One item which is intriguing is the step to the left hand of the front facade -we have found no explanation for this feature which is not reflected internally, however it would make sense in the context of a terrace of houses if this were a ‘bookend’. Was no 42 the precursor of a terrace which was never constructed?.
The rear facade however is extraordinary. It incorporates a tower, eccentrically set rear windows (many with original frames) a quite beautiful and early rear entrance door. It was quite definitely originally lime plastererd and washed as became clear from examination of the keying of jointing to the rear wall.
The tower we found to have originally had windows on three sides. what was its purpose? Fire watching? Astronomy?, A lookout in respect of mercantile vessels awaiting landing at sea (knowledge which would have afforded considerable commercial advantage).
Finally, to return to the theme of this thread and the ‘Dutch Billy’. We are convinced that the current profile is correct, flat top and all!. One thing which came out of this process for us was the realisation that there was a great many more profiles to such facades than have survived or hitherto been noted. One poster refers to Dr Johnsons house, the similarity also struck us. And similar profiles are to be found in the Baltic areas as well as Holland and a number of slightly earlier country houses in England.
So then, did we get it right?. Probably not entirely. However we have used the available evidence and found the conclusions to be undeniable. In many ways it would have been a lot easier to go down the ‘fantasy’ route and force no 42 to be the building that we ‘wanted’ it to be – Double Gables and all!. If I can make an analogy however: painting restoration often reveals ‘truths’ about the painters original intents and the tarting up, patching aggrandisement etc of subsequent owners, because once the process of restoration is commenced the restorer responds to the material revealing itself rather than superimposing his own idea of what the painting should be. No 42 is too important a building to allow for any other approach however ‘undesirable’ or ‘balloon pricking’ the conclusions may be.
Viollet le Duc or Ruskin???
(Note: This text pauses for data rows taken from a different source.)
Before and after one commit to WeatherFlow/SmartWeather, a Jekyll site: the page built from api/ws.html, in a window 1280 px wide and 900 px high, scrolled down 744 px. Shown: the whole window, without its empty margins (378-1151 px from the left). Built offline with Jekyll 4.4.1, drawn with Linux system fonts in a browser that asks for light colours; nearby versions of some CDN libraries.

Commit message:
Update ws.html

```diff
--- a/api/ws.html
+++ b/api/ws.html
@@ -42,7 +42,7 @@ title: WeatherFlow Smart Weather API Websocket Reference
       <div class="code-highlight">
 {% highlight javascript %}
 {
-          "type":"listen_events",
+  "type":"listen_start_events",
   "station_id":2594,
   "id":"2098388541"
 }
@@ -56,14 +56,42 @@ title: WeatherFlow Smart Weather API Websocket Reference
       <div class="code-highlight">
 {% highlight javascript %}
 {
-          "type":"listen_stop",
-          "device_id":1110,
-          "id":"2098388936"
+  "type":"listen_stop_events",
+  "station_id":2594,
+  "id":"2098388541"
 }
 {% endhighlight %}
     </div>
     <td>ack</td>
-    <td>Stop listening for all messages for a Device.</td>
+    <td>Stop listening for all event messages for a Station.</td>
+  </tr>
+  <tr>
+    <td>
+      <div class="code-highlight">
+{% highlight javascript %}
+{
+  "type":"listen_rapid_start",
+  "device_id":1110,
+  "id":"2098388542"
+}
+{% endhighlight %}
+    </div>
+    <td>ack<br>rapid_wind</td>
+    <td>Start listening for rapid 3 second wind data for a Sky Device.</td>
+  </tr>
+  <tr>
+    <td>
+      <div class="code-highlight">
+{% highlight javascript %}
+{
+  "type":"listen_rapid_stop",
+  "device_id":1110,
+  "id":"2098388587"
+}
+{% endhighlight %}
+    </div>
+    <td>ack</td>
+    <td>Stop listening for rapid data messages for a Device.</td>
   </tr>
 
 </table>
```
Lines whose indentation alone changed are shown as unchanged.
And Thanks for a very enjoyable and informative thread to all the posters
PS: Interesting in the context of the above to note the Lunette at the top floor of Colognemike’s Limerick ‘Billies’